Comstock's magazine 0519 - May 2019 - Page 27

Then there’s Waitr, the food-delivery company for which he is chief market- ing officer. With an explosion of recent growth, Waitr operates in 250 cities in 10 states. In November 2018, Mayugba and his business partner rang the open- ing bell at the NASDAQ to celebrate the launch of the Louisiana-based Waitr as a publicly traded company. In 1993, Mayugba was making mini- mum wage as a courier when Matt Ken- nedy and John Baccigaluppi started an edgy little snowboarding magazine in Sacramento called Heckler and asked him to be a partner. Mayugba had only gone snowboarding once in his life. But he had made a name for himself as a courier for Baccigaluppi’s company, hustling up new business leads from re- ceptionists he met during his rounds. He scored plenty of business cards, but Ma- yugba now laughs at the memory — he was simply trying to meet girls. “[We] figured it out on the fly,” says Baccigaluppi, who now lives in San Ra- fael and publishes a magazine on mu- sic recording called Tape Op. “We were making a small income on it, but it was an insane amount of work. Sonny was a super-positive person. It would be hard to think of Sonny ever being negative. He always had a can-do attitude.” By 1996, Mayugba was a 26-year- old editor, publisher and global trav- eler whose magazine was thriving, so much so that a major publisher came calling with an offer the three founders couldn’t refuse — $1.5 million cash and the founders could maintain editorial control. But after nine years at Heckler, Mayugba was feeling burned out, so he sold his stake and sought his next entre- preneurial challenge. Mayugba came up with three restau- rant concepts and approached Kurt Spa- taro, executive chef and partner with the Paragary Restaurant Group, which is one of the most prominent locally owned com- panies in the Sacramento food and bever- age category. Mayugba credits his gift of gab and willingness to reach out to those who could teach him something about business with opening new opportunities.
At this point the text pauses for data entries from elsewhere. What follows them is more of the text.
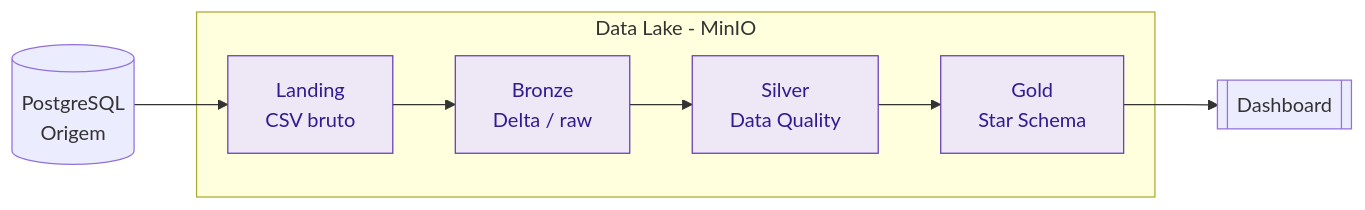
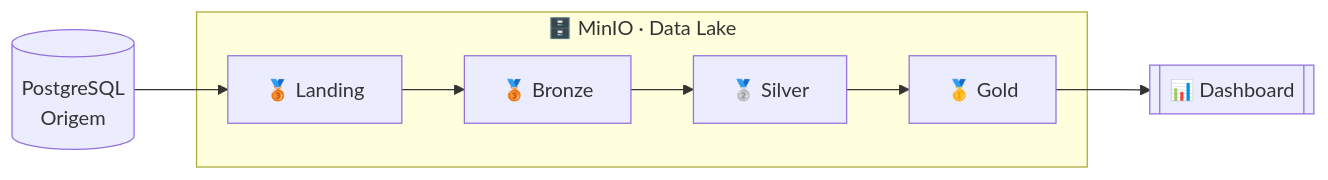
One commit to davinovakoskim-code/projeto-final-eng-dados changed the diagram in docs/index.md. Above: the diagram before and after it, drawn with Mermaid. The commit also changed other lines of this file and 3 other files, not shown here.

````diff
--- a/docs/index.md
+++ b/docs/index.md
@@ -21,16 +33,14 @@
 ```mermaid
 flowchart LR
-    A[(PostgreSQL<br/>Origem)] --> B[Landing<br/>CSV bruto]
-    B --> C[Bronze<br/>Delta / raw]
-    C --> D[Silver<br/>Data Quality]
-    D --> E[Gold<br/>Star Schema]
-    E --> F[[Dashboard]]
-    subgraph MinIO [Data Lake - MinIO]
+    A[(PostgreSQL<br/>Origem)] --> B[🥉 Landing]
+    B --> C[🥉 Bronze]
+    C --> D[🥈 Silver]
+    D --> E[🥇 Gold]
+    E --> F[[📊 Dashboard]]
+    subgraph MinIO [🗄️ MinIO · Data Lake]
         B
         C
         D
         E
     end
-    classDef lake fill:#ede7f6,stroke:#673ab7,color:#311b92;
-    class B,C,D,E lake;
 ```
````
Soon Mayugba was working grueling split shifts as the pantry chef at Esquire Grille. It was 2002, and nobody at the restaurant knew who he was. “You’re the lowest guy, the hardest-working guy in the kitchen. You know what? I loved it,” he says. “It’s what I needed. At Heckler, I became this little king. I was publisher and editor-in-chief at one of the hottest snowboarding magazines in the world, flying all over the planet, hanging with AC/DC and Tony Hawk, all these big names, boxes of free stuff showing up every day. I had become that sensitive, ego-driven idiot. I was too cool and I hated that about myself. I was doing it for the wrong reasons.” Mayugba quickly realized he didn’t want to be a chef. So he became PRG’s first marketing director. In 2006, he had another idea — online social media for the restaurant industry. He called it Bite Club. This was when Facebook was just a fledgling enterprise. He launched the startup with some investors but just missed out on the coming boom in that realm. “Social was where it was at, and I saw that,” he says. “But I failed in two areas. As CEO, I thought my ideas were the only way. I invested all of my brain cells in marketing and very few in product. It’s supposed to be the opposite. The failure Sonny Mayugba (right) and his business partner, Tyson Queen, rang the opening bell at the NASDAQ in November to celebrate Waitr going public. Who’s innovating the restaurant industry in the Capital Region? TWEET US @COMSTOCKSMAG May 2019 | 27